[EXCERPTED DATA]
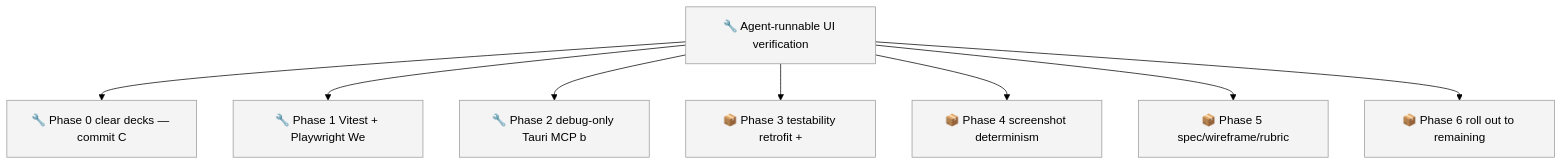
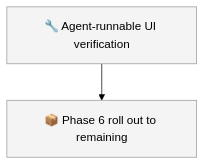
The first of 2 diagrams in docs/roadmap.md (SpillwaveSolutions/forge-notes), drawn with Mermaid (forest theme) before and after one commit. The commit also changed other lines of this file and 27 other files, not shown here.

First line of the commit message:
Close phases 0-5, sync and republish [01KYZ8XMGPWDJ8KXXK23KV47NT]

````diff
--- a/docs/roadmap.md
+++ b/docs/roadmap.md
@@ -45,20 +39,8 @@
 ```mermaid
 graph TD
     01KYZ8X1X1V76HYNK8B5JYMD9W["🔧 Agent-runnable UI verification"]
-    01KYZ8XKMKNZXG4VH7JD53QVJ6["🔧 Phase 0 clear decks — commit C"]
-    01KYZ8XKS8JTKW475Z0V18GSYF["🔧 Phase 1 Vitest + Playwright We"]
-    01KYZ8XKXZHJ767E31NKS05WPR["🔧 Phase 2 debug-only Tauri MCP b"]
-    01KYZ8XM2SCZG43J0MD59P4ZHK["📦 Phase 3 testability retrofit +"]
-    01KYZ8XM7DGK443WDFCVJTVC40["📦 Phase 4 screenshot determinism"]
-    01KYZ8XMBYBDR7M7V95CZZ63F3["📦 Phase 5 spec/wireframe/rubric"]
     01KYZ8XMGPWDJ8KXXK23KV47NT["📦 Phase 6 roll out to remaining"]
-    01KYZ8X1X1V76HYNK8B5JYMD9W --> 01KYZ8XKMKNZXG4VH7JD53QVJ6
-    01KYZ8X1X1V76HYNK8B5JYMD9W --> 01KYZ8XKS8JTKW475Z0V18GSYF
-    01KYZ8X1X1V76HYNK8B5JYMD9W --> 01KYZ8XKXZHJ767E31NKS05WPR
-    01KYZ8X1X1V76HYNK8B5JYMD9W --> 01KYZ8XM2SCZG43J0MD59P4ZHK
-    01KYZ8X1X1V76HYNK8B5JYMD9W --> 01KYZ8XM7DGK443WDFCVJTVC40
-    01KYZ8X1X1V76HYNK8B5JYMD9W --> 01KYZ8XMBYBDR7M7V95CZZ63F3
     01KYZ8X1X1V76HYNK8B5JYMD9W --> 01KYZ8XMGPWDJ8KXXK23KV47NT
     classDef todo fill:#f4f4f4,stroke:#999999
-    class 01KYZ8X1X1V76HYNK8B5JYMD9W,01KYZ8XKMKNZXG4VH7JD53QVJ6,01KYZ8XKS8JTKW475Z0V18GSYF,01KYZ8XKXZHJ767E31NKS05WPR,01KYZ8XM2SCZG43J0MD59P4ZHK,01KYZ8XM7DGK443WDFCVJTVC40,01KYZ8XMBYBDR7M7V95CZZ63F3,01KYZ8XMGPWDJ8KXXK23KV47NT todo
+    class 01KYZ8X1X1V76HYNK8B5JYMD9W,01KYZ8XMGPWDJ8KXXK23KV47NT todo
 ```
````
[/EXCERPTED DATA]
[EXCERPTED DATA]
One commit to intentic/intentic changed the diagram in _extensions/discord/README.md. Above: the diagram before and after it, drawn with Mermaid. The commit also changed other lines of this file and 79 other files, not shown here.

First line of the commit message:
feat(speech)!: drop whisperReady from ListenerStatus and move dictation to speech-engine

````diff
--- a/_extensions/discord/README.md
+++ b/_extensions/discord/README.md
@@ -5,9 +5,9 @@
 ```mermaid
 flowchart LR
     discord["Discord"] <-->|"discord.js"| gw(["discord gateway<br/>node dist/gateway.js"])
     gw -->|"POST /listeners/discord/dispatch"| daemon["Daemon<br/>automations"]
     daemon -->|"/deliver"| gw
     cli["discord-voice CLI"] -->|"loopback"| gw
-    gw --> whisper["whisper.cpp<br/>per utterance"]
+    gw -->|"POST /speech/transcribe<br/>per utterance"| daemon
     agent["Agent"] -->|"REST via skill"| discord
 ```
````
[/EXCERPTED DATA]
### WHAT YOU WILL DO:
Look through the data above and return exactly the lines from the one that contains "Phase 0 clear" to the one that contains "Phase 3 testability", inclusive, with nothing else.

### SOLUTION TO THE EXERCISE:
-    01KYZ8XKMKNZXG4VH7JD53QVJ6["🔧 Phase 0 clear decks — commit C"]
-    01KYZ8XKS8JTKW475Z0V18GSYF["🔧 Phase 1 Vitest + Playwright We"]
-    01KYZ8XKXZHJ767E31NKS05WPR["🔧 Phase 2 debug-only Tauri MCP b"]
-    01KYZ8XM2SCZG43J0MD59P4ZHK["📦 Phase 3 testability retrofit +"]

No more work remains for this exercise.